REQUIREMENT: Print out every line of the material exactly. Include no pictures.

AVAILABLE DATA:
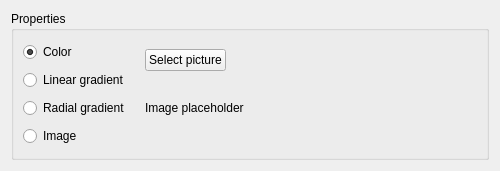
Above: iraspa/iraspagui/camerabackgroundform.ui from iRASPA/iRASPA-QT before the change. Below: the same form after it.
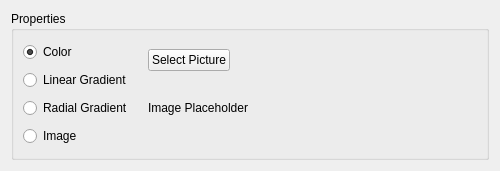
That is the form after the change. The open tabs and pages were chosen to show the change. Custom widgets are drawn as their Qt base class.

```diff
--- a/iraspa/iraspagui/camerabackgroundform.ui
+++ b/iraspa/iraspagui/camerabackgroundform.ui
@@ -35,14 +35,14 @@
         <item>
          <widget class="QRadioButton" name="linearGradientRadioButton">
           <property name="text">
-           <string>Linear gradient</string>
+           <string>Linear Gradient</string>
           </property>
          </widget>
         </item>
         <item>
          <widget class="QRadioButton" name="radialGradientRadioButton">
           <property name="text">
-           <string>Radial gradient</string>
+           <string>Radial Gradient</string>
           </property>
          </widget>
         </item>
@@ -286,7 +286,7 @@
             <item row="1" column="0" colspan="2">
              <widget class="QLabel" name="imagePlaceholderQLabel">
               <property name="text">
-               <string>Image placeholder</string>
+               <string>Image Placeholder</string>
               </property>
              </widget>
             </item>
@@ -306,7 +306,7 @@
             <item row="0" column="0">
              <widget class="QPushButton" name="selectImagePushButton">
               <property name="text">
-               <string>Select picture</string>
+               <string>Select Picture</string>
               </property>
              </widget>
             </item>
```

SOLVED EXERCISE:
Above: iraspa/iraspagui/camerabackgroundform.ui from iRASPA/iRASPA-QT before the change. Below: the same form after it.
That is the form after the change. The open tabs and pages were chosen to show the change. Custom widgets are drawn as their Qt base class.

```diff
--- a/iraspa/iraspagui/camerabackgroundform.ui
+++ b/iraspa/iraspagui/camerabackgroundform.ui
@@ -35,14 +35,14 @@
         <item>
          <widget class="QRadioButton" name="linearGradientRadioButton">
           <property name="text">
-           <string>Linear gradient</string>
+           <string>Linear Gradient</string>
           </property>
          </widget>
         </item>
         <item>
          <widget class="QRadioButton" name="radialGradientRadioButton">
           <property name="text">
-           <string>Radial gradient</string>
+           <string>Radial Gradient</string>
           </property>
          </widget>
         </item>
@@ -286,7 +286,7 @@
             <item row="1" column="0" colspan="2">
              <widget class="QLabel" name="imagePlaceholderQLabel">
               <property name="text">
-               <string>Image placeholder</string>
+               <string>Image Placeholder</string>
               </property>
              </widget>
             </item>
@@ -306,7 +306,7 @@
             <item row="0" column="0">
              <widget class="QPushButton" name="selectImagePushButton">
               <property name="text">
-               <string>Select picture</string>
+               <string>Select Picture</string>
               </property>
              </widget>
             </item>
```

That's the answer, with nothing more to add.